As in previous shows, there were some covers — “Sweet Child O’ Mine,” (performed by Fergie) and “No Woman No Cry” (performed by will.i.am). We have to say that we were so intrigued by these covers that we were disappointed when the songs were cut off after just a few verses. “Sweet Child O’ Mine” seemed a bit lost and was ended quite abruptly, but Fergie’s brief Axl Rose impression was still spot on. There was also the Rob Bass and DJ Easy Rock hit “It Takes Two” as well as the House of Pain song “Jump”. We know they are meant as just filler, but still, we would have liked to hear the twist that each artist adds to the cover.
Other than that, we did get to see a little of everything that makes BEP what they are: the voluptuous Fergie shakin’ her caboose and doing cartwheels with a mike in hand, apl.de.ap singing and rapping in Tagalog, Taboo’s liquid dance moves. We also got to hear one song from Fergie’s upcoming solo album The Duchess (to be released this September, co-produced by will.i.am). We presume the song we heard was “London Bridge,” the only song that’s been released from that album. It seemed a fairly uninspired rap-rock effort.
We especially liked the jam session/interlude that followed the first set. We got to see the band bust their musical chops. There were two guys that banged out a beat on some furniture (a chair and a table) — props to the table guy, anyone who’s tried that at home knows hard it is to do that without proper biceps.
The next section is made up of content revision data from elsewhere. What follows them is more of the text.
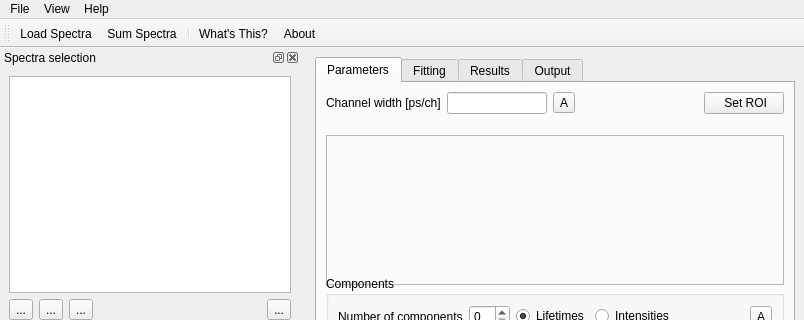
This is PAScualGUI.ui in cpascual/PAScual as Qt 5 draws it before an edit; both pictures show x 0 to 804 and y 0 to 320 of the 804 by 638 pixel window. The edited form follows.
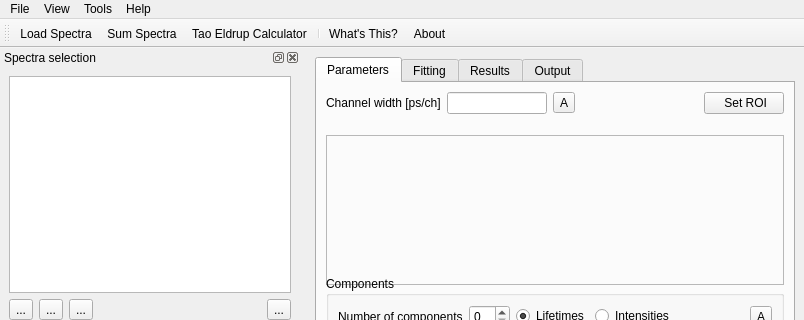
This is the edited form. Icons and pictures are not drawn.

Commit message: Added: Tao-Eldrup Calculator can be launched from the main PAScualGUI window. Added: very basic Manual browsing

What changed in the file:
```diff
--- a/PAScualGUI.ui
+++ b/PAScualGUI.ui
@@ -1063,8 +1063,17 @@
     <addaction name="separator" />
     <addaction name="actionAbout" />
    </widget>
+   <widget class="QMenu" name="menuTools" >
+    <property name="title" >
+     <string>Tools</string>
+    </property>
+    <addaction name="actionSimulate_spectrum" />
+    <addaction name="actionSum_Spectra" />
+    <addaction name="actionTao_Eldrup_Calculator" />
+   </widget>
    <addaction name="menuFile" />
    <addaction name="menuView" />
+   <addaction name="menuTools" />
    <addaction name="menuHelp" />
   </widget>
   <widget class="QStatusBar" name="statusbar" />
@@ -1322,6 +1331,7 @@
    </attribute>
    <addaction name="actionLoad_Spectra" />
    <addaction name="actionSum_Spectra" />
+   <addaction name="actionTao_Eldrup_Calculator" />
    <addaction name="separator" />
    <addaction name="actionWhat_s_This" />
    <addaction name="actionAbout" />
@@ -1417,6 +1427,14 @@
     <string>Copy Results (Selection)</string>
    </property>
   </action>
+  <action name="actionTao_Eldrup_Calculator" >
+   <property name="icon" >
+    <iconset resource="PAScual.qrc" >:/Icons/icons/mine/TaoEldrup64x64.png</iconset>
+   </property>
+   <property name="text" >
+    <string>Tao Eldrup Calculator</string>
+   </property>
+  </action>
  </widget>
  <resources>
   <include location="PAScual.qrc" />
```
Left out of the diff: 3 changed lines with no effect on the pictures. The commit also changes 10 other files.
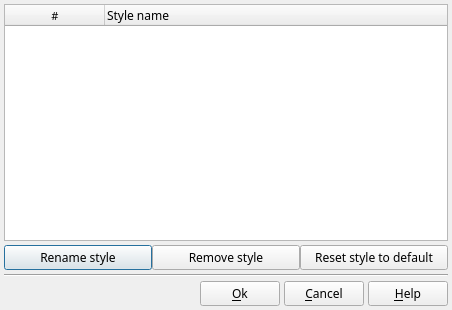
Above: DlgManageStyle.ui from boenki/ffdiaporama before the change. Below: the same form after it.
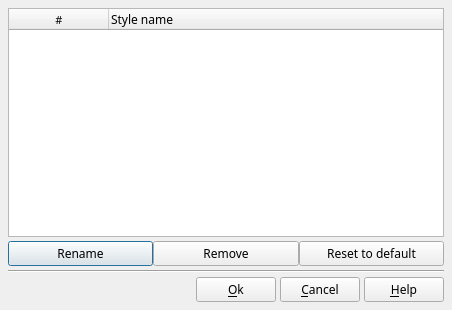
That is the form after the change. Icons and pictures are not drawn.

Commit message: French version / Correction de bug : - Force les barres de titre dans les boites de dialogue même si elles sont désactivées par les propriétés du système [Linux-Gnome shell] - Force les icones dans le menu style même si ils sont désactivés par les propriétés du système [Linux-Gnome shell]

What changed in the file:
```diff
--- a/DlgManageStyle.ui
+++ b/DlgManageStyle.ui
@@ -24,7 +24,7 @@
     <number>4</number>
    </property>
    <property name="margin">
-    <number>4</number>
+    <number>8</number>
    </property>
    <item>
     <widget class="QTableWidget" name="TableDevice">
@@ -110,11 +110,11 @@
      <item>
       <widget class="QPushButton" name="DBAddDevice">
        <property name="toolTip">
-        <string>Create a new equipment which comes to be added in the database.</string>
-       </property>
-       <property name="text">
         <string>Rename style</string>
        </property>
+       <property name="text">
+        <string>Rename</string>
+       </property>
        <property name="icon">
         <iconset>
          <normaloff>img/db_add.png</normaloff>img/db_add.png</iconset>
@@ -124,11 +124,11 @@
      <item>
       <widget class="QPushButton" name="DBRemoveBT">
        <property name="toolTip">
-        <string>Delete current equipment.</string>
-       </property>
-       <property name="text">
         <string>Remove style</string>
        </property>
+       <property name="text">
+        <string>Remove</string>
+       </property>
        <property name="icon">
         <iconset>
          <normaloff>img/db_remove.png</normaloff>img/db_remove.png</iconset>
@@ -141,7 +141,7 @@
         <string>Cancel the modifications that you made on an equipment defined in the default ffDiaporama database</string>
        </property>
        <property name="text">
-        <string>Reset style to default</string>
+        <string>Reset to default</string>
        </property>
        <property name="icon">
         <iconset>
```
Left out of the diff: 6 changed lines with no effect on the pictures. The commit also changes 54 other files.
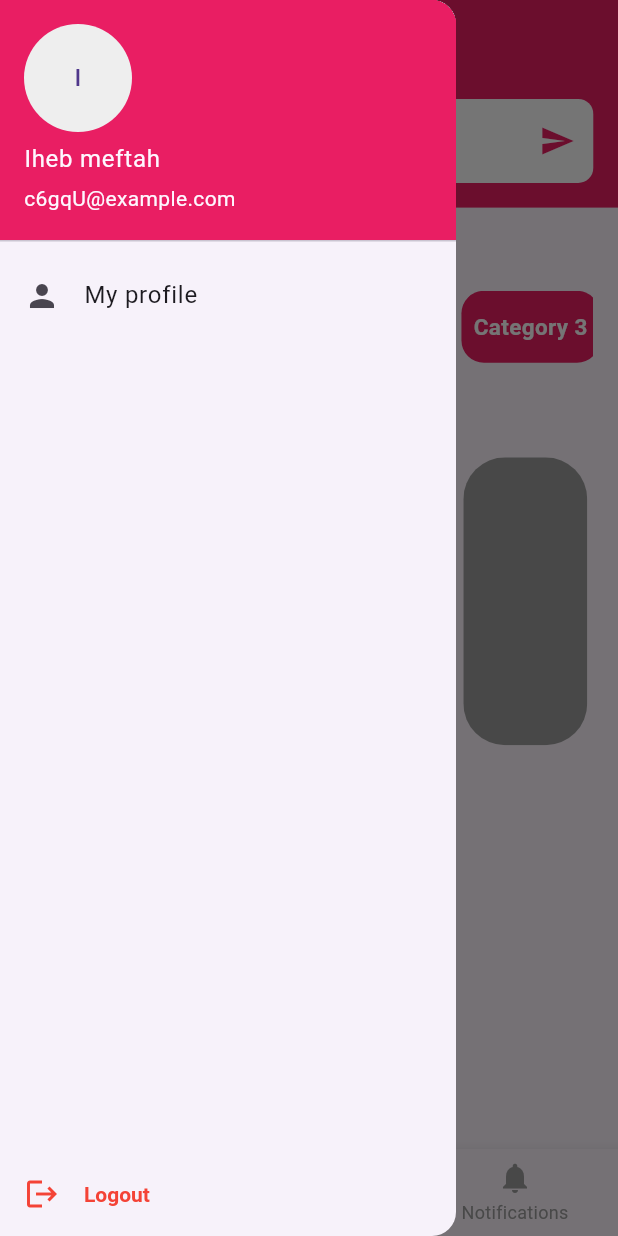
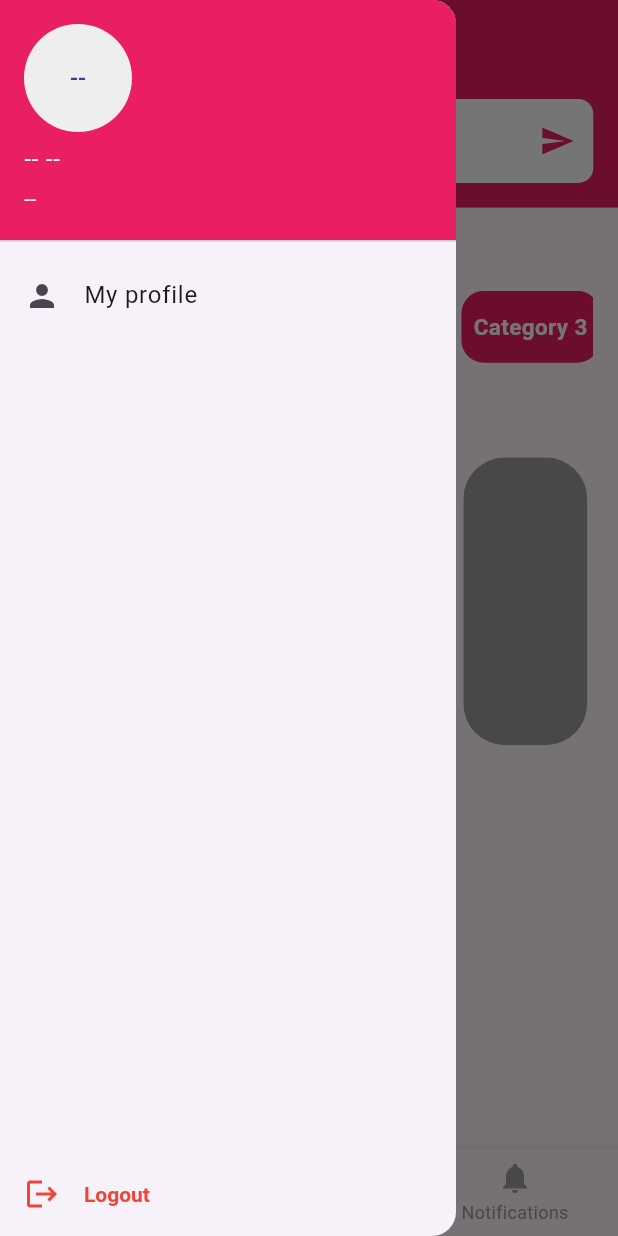
Before and after one commit to ihebmeftah/nestjs_events, a Flutter app: the HomeView screen opened by its route, with the side drawer open, on a phone screen of 412 x 824 dp. Run offline on Flutter 3.47's test engine with Material 3 defaults, Android fonts, the phone set to English and light mode, and no system bars; our stand-ins replace get, get_storage; accounts and stored records are empty.

Commit message:
display user info in drawer

```diff
--- a/front_flutter/lib/app/modules/home/controllers/home_controller.dart
+++ b/front_flutter/lib/app/modules/home/controllers/home_controller.dart
@@ -3,7 +3,7 @@ import 'package:get/get.dart';
 
 import '../../../routes/app_pages.dart';
 
-class HomeController extends GetxController {
+class HomeController extends GetxController with StateMixin {
   int indexbtnav = 0;
 
   void changeBtnnav(index) {
@@ -13,6 +13,8 @@ class HomeController extends GetxController {
     }
   }
 
+
+
   void logout() async {
     await Sharedpref().clearStorage();
     Get.offAllNamed(Routes.LOGIN);
--- a/front_flutter/lib/app/modules/home/views/home_view.dart
+++ b/front_flutter/lib/app/modules/home/views/home_view.dart
@@ -1,7 +1,11 @@
+import 'package:events/app/modules/events/views/events_view.dart';
+import 'package:events/app/modules/notifications/views/notifications_view.dart';
+import 'package:events/app/modules/profile/controllers/profile_controller.dart';
 import 'package:flutter/material.dart';
 
 import 'package:get/get.dart';
 
+import '../../../routes/app_pages.dart';
 import '../controllers/home_controller.dart';
 
 class HomeView extends GetView<HomeController> {
@@ -27,20 +31,26 @@ class HomeView extends GetView<HomeController> {
       drawer: Drawer(
         child: Column(
           children: [
-            UserAccountsDrawerHeader(
+            GetX<ProfileController>(
+                init: ProfileController(),
+                builder: (c) {
+                  return UserAccountsDrawerHeader(
                     decoration: const BoxDecoration(
                       color: Colors.pink,
                     ),
-              accountName: const Text("Iheb meftah"),
-              accountEmail: const Text("c6gqU@example.com"),
+                    accountName: Text(
+                        "${c.user.value.firstName ?? "--"} ${c.user.value.lastName ?? "--"}"),
+                    accountEmail: Text(c.user.value.email ?? "--"),
                     currentAccountPicture: CircleAvatar(
                       backgroundColor: Colors.grey.shade200,
-                child: const Text("I"),
+                      child: Text(c.user.value.firstName?[0] ?? "--"),
                     ),
-            ),
-            const ListTile(
-              leading: Icon(Icons.person),
-              title: Text("My profile"),
+                  );
+                }),
+            ListTile(
+              onTap: () => Get.toNamed(Routes.PROFILE),
+              leading: const Icon(Icons.person),
+              title: const Text("My profile"),
             ),
             const Spacer(),
             SafeArea(
@@ -99,14 +109,11 @@ class HomeView extends GetView<HomeController> {
         child: GetBuilder<HomeController>(
             id: "indexbtnav",
             builder: (_) {
-              return IndexedStack(
-                index: controller.indexbtnav,
-                children: const [
-                  Home(),
-                  Text("my"),
-                  Text("notifications"),
-                ],
-              );
+              return [
+                const Home(),
+                const EventsView(),
+                const NotificationsView(),
+              ][controller.indexbtnav];
             }),
       ),
     );
```
Lines whose indentation alone changed are shown as unchanged.
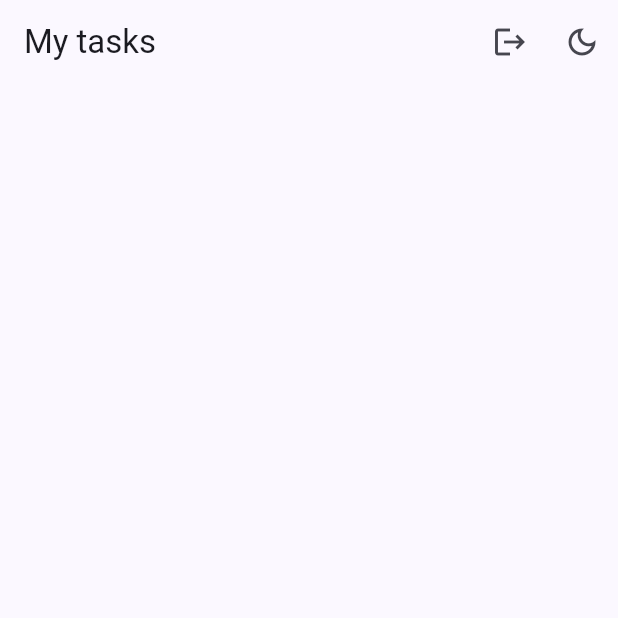
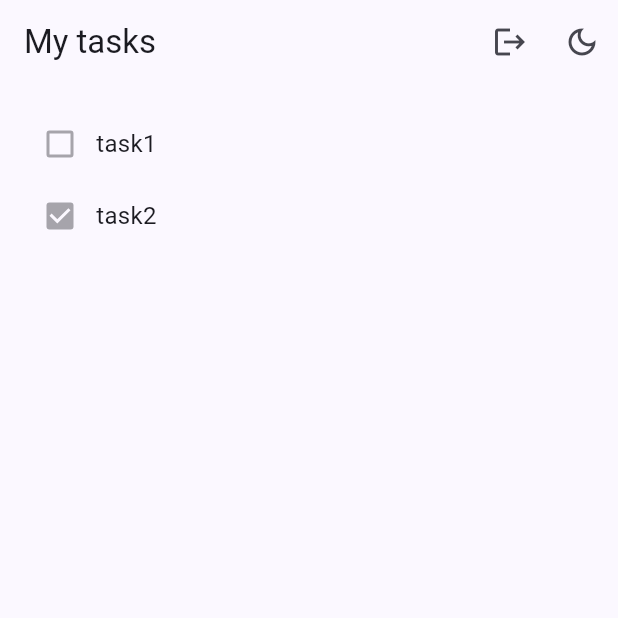
Before and after one commit to Abdelrahman-Mohamed121/Flutter-Todo-App, a Flutter app: the HomeScreen screen opened directly, on a phone screen of 412 x 824 dp, the top half of it. Run offline on Flutter 3.47's test engine with Material 3 defaults, Android fonts, the phone set to English and light mode, and no system bars; our stand-ins replace shared_preferences; accounts and stored records are empty.

Commit message:
Add task model and task Card

```diff
--- /dev/null
+++ b/lib/models/task.dart
@@ -0,0 +1,31 @@
+class Task {
+  final int id;
+  final String todo;
+  final bool completed;
+  final int userId;
+
+  Task({
+    required this.id,
+    required this.todo,
+    required this.completed,
+    required this.userId,
+  });
+
+  factory Task.fromJson(Map<String, dynamic> json) {
+    return Task(
+      id: json['id'],
+      todo: json['todo'],
+      completed: json['completed'],
+      userId: json['userId'],
+    );
+  }
+
+  Map<String, dynamic> toJson() {
+    return {
+      'id': id,
+      'todo': todo,
+      'completed': completed,
+      'userId': userId,
+    };
+  }
+}
--- a/lib/screens/home_screen.dart
+++ b/lib/screens/home_screen.dart
@@ -1,7 +1,10 @@
 import 'package:flutter/material.dart';
 import 'package:provider/provider.dart';
+import 'package:todo_app/models/task.dart';
 import 'package:todo_app/providers/theme_provider.dart';
 import 'package:todo_app/screens/login_screen.dart';
+import 'package:todo_app/utils/constants.dart';
+import 'package:todo_app/widgets/task_card.dart';
 
 class HomeScreen extends StatelessWidget {
   const HomeScreen({super.key});
@@ -29,6 +32,20 @@ class HomeScreen extends StatelessWidget {
                   : Icons.dark_mode_outlined),
             )
           ],
+        ),
+        body: Padding(
+          padding: defaultPadding,
+          child: SingleChildScrollView(
+            clipBehavior: Clip.none,
+            child: Column(children: [
+              TaskCard(
+                  task:
+                      Task(id: 1, completed: false, todo: "task1", userId: 20)),
+              TaskCard(
+                  task:
+                      Task(id: 2, completed: true, todo: "task2", userId: 20)),
+            ]),
+          ),
         ));
   }
 }
--- a/lib/screens/login_screen.dart
+++ b/lib/screens/login_screen.dart
@@ -102,7 +102,7 @@ class LoginScreen extends StatelessWidget {
                           decoration: InputDecoration(
                             border:
                                 OutlineInputBorder(borderRadius: defaultBorder),
-                            labelText: "Email or Username",
+                            labelText: "Username",
                           ),
                         ),
                         defaultVerticalSizedBox,
--- /dev/null
+++ b/lib/widgets/task_card.dart
@@ -0,0 +1,20 @@
+import 'package:flutter/material.dart';
+import 'package:todo_app/models/task.dart';
+
+class TaskCard extends StatelessWidget {
+  final Task task;
+  const TaskCard({super.key, required this.task});
+
+  @override
+  Widget build(BuildContext context) {
+    return Row(
+      children: [
+        Checkbox(value: task.completed, onChanged: null),
+        Text(
+          task.todo,
+          style: TextStyle(fontSize: 16.0),
+        )
+      ],
+    );
+  }
+}
```
Lines whose indentation alone changed are shown as unchanged.
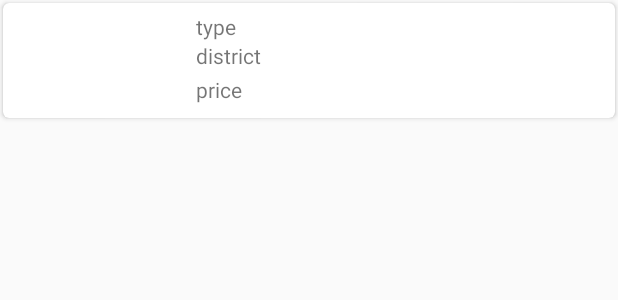
After one commit to jeanpierreZ/RealEstateManager, an Android app: the layout item.xml on its own in the app's theme, with its tools: preview values and no code run, on a phone screen of 412 x 824 dp. The commit adds this screen. Shown: the top 300 px of the screen. Run offline under Robolectric (Android 15) with nearby library versions, the light colour scheme and no system bars.

Commit message:
Create FragmentList which will contain a RecyclerView with the list of items. Create a ViewHolder with an Adapter and dependencies for this purpose. Add item and toolbar xml files. Complete Item model to have a room entity. Clean MainActivity.

```diff
--- a/app/src/main/AndroidManifest.xml
+++ b/app/src/main/AndroidManifest.xml
@@ -11,14 +11,14 @@
         android:roundIcon="@mipmap/ic_launcher_round"
         android:supportsRtl="true"
         android:theme="@style/AppTheme">
-        <activity android:name="com.openclassrooms.realestatemanager.MainActivity">
+        <activity android:name="com.openclassrooms.realestatemanager.activities.MainActivity">
             <intent-filter>
                 <action android:name="android.intent.action.MAIN" />
 
                 <category android:name="android.intent.category.LAUNCHER" />
             </intent-filter>
         </activity>
-        <activity android:name="com.openclassrooms.realestatemanager.SecondActivity"></activity>
+        <activity android:name="com.openclassrooms.realestatemanager.activities.SecondActivity"></activity>
     </application>
 
 </manifest>
--- a/app/src/main/java/com/openclassrooms/realestatemanager/SecondActivity.java
+++ b/app/src/main/java/com/openclassrooms/realestatemanager/activities/SecondActivity.java
@@ -1,7 +1,9 @@
-package com.openclassrooms.realestatemanager;
+package com.openclassrooms.realestatemanager.activities;
 
 import androidx.appcompat.app.AppCompatActivity;
 import android.os.Bundle;
+
+import com.openclassrooms.realestatemanager.R;
 
 public class SecondActivity extends AppCompatActivity {
 
--- a/app/src/main/java/com/openclassrooms/realestatemanager/Utils.java
+++ b/app/src/main/java/com/openclassrooms/realestatemanager/utils/Utils.java
@@ -1,4 +1,4 @@
-package com.openclassrooms.realestatemanager;
+package com.openclassrooms.realestatemanager.utils;
 
 import android.content.Context;
 import android.net.wifi.WifiManager;
--- a/app/src/main/res/layout/activity_second.xml
+++ b/app/src/main/res/layout/activity_second.xml
@@ -4,7 +4,7 @@
     xmlns:tools="http://schemas.android.com/tools"
     android:layout_width="match_parent"
     android:layout_height="match_parent"
-    tools:context="com.openclassrooms.realestatemanager.SecondActivity">
+    tools:context="com.openclassrooms.realestatemanager.activities.SecondActivity">
 
 
     <LinearLayout
--- /dev/null
+++ b/app/src/main/res/layout/item.xml
@@ -0,0 +1,92 @@
+<?xml version="1.0" encoding="utf-8"?>
+
+<androidx.cardview.widget.CardView xmlns:android="http://schemas.android.com/apk/res/android"
+    xmlns:app="http://schemas.android.com/apk/res-auto"
+    xmlns:card_view="http://schemas.android.com/tools"
+    android:id="@+id/item_card_view"
+    android:layout_width="match_parent"
+    android:layout_height="wrap_content"
+    android:layout_margin="2dp"
+    app:cardCornerRadius="4dp"
+    card_view:cardBackgroundColor="@android:color/white">
+
+    <androidx.constraintlayout.widget.ConstraintLayout
+        android:layout_width="match_parent"
+        android:layout_height="match_parent"
+        android:layout_margin="6dp">
+
+        <androidx.constraintlayout.widget.Guideline
+            android:id="@+id/item_guideline_thirty_vertical"
+            android:layout_width="wrap_content"
+            android:layout_height="wrap_content"
+            android:orientation="vertical"
+            app:layout_constraintGuide_percent="0.3" />
+
+        <androidx.constraintlayout.widget.Guideline
+            android:id="@+id/item_guideline_thirty_horizontal"
+            android:layout_width="wrap_content"
+            android:layout_height="wrap_content"
+            android:orientation="horizontal"
+            app:layout_constraintGuide_percent="0.3" />
+
+        <androidx.constraintlayout.widget.Guideline
+            android:id="@+id/item_guideline_sixty_horizontal"
+            android:layout_width="wrap_content"
+            android:layout_height="wrap_content"
+            android:orientation="horizontal"
+            app:layout_constraintGuide_percent="0.6" />
+
+        <ImageView
+            android:id="@+id/item_image"
+            android:layout_width="wrap_content"
+            android:layout_height="wrap_content"
+            android:contentDescription="property_image"
+            android:padding="4dp"
+            android:scaleType="centerCrop"
+            app:layout_constraintBottom_toBottomOf="parent"
+            app:layout_constraintEnd_toStartOf="@+id/item_guideline_thirty_vertical"
+            app:layout_constraintStart_toStartOf="parent"
+            app:layout_constraintTop_toBottomOf="parent" />
+
+        <TextView
+            android:id="@+id/item_type"
+            android:layout_width="0dp"
+            android:layout_height="wrap_content"
+            android:layout_marginStart="4dp"
+            android:ellipsize="end"
+            android:singleLine="true"
+            android:text="type"
+            app:layout_constraintBottom_toTopOf="@+id/item_guideline_thirty_horizontal"
+            app:layout_constraintEnd_toEndOf="parent"
+            app:layout_constraintStart_toEndOf="@id/item_guideline_thirty_vertical"
+            app:layout_constraintTop_toTopOf="parent" />
+
+        <TextView
+            android:id="@+id/item_district"
+            android:layout_width="0dp"
+            android:layout_height="wrap_content"
+            android:layout_marginStart="4dp"
+            android:ellipsize="end"
+            android:singleLine="true"
+            android:text="district"
+            app:layout_constraintBottom_toTopOf="@+id/item_guideline_sixty_horizontal"
+            app:layout_constraintEnd_toEndOf="parent"
+            app:layout_constraintStart_toEndOf="@id/item_guideline_thirty_vertical"
+            app:layout_constraintTop_toBottomOf="@+id/item_guideline_thirty_horizontal" />
+
+        <TextView
+            android:id="@+id/item_price"
+            android:layout_width="0dp"
+            android:layout_height="wrap_content"
+            android:layout_marginStart="4dp"
+            android:ellipsize="end"
+            android:singleLine="true"
+            android:text="price"
+            app:layout_constraintBottom_toBottomOf="parent"
+            app:layout_constraintEnd_toEndOf="parent"
+            app:layout_constraintStart_toEndOf="@id/item_guideline_thirty_vertical"
+            app:layout_constraintTop_toBottomOf="@+id/item_guideline_sixty_horizontal" />
+
+    </androidx.constraintlayout.widget.ConstraintLayout>
+
+</androidx.cardview.widget.CardView>
--- a/app/src/main/res/values/strings.xml
+++ b/app/src/main/res/values/strings.xml
@@ -1,3 +1,6 @@
 <resources>
     <string name="app_name">Real Estate Manager</string>
+
+    <!-- TODO: Remove or change this placeholder text -->
+    <string name="hello_blank_fragment">Hello blank fragment</string>
 </resources>
```
Also changed, not shown: app/build.gradle (+9 -0 lines), app/src/main/java/com/openclassrooms/realestatemanager/MainActivity.java (deleted, +0 -38 lines), app/src/main/java/com/openclassrooms/realestatemanager/activities/MainActivity.kt (added, +13 -0 lines), app/src/main/java/com/openclassrooms/realestatemanager/adapters/ItemAdapter.kt (added, +34 -0 lines), app/src/main/java/com/openclassrooms/realestatemanager/fragments/ListFragment.kt (added, +24 -0 lines), app/src/main/java/com/openclassrooms/realestatemanager/models/Item.kt (+7 -1 lines), app/src/main/java/com/openclassrooms/realestatemanager/views/ItemViewHolder.kt (added, +55 -0 lines), app/src/main/res/layout/activity_main.xml (+10 -27 lines), app/src/main/res/layout/fragment_list.xml (added, +15 -0 lines), app/src/main/res/layout/toolbar.xml (added, +10 -0 lines).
We also got to see will.i.am hold a mic and rap with one hand while using the other to play the drums. The drummer (Keith Harris) and trumpet player (Printz Board) both put on good shows. This part of the show seemed less scripted, a bit more freewheeling, a bit more relaxed. It’s nice to see the performers smiling because they are having fun, and not because it makes for good photos.
The end of the show is where you put all the crowd rousing hits, so predictably, the Peas saved “Where is the Love” and “Let’s Get Retarded” (and not the more politically correct “Let’s Get it Started”) for the end, and judging from thousands of people around us, these are the songs that they came to hear. Where we were sitting, people were up and dancing, but it seemed fairly sedate compared to what we saw from the people in front. As expected, the glow sticks made a strong showing as well. When will.i.am asked people to hold up their phones, people seemed confused and waved their glow sticks around instead. Whatever happened to using lighters? There were two big marquee signs on either side of the hall telling people not to throw the glow sticks, which of course, everyone ignored. BEP say they’ll be back in China, though with solo albums and other TV/film projects, we consider ourselves lucky to have been able to catch them this time around and hope that this will set a precedent for more acts to come to China.
Photo from wai2000hou’s Flickr page.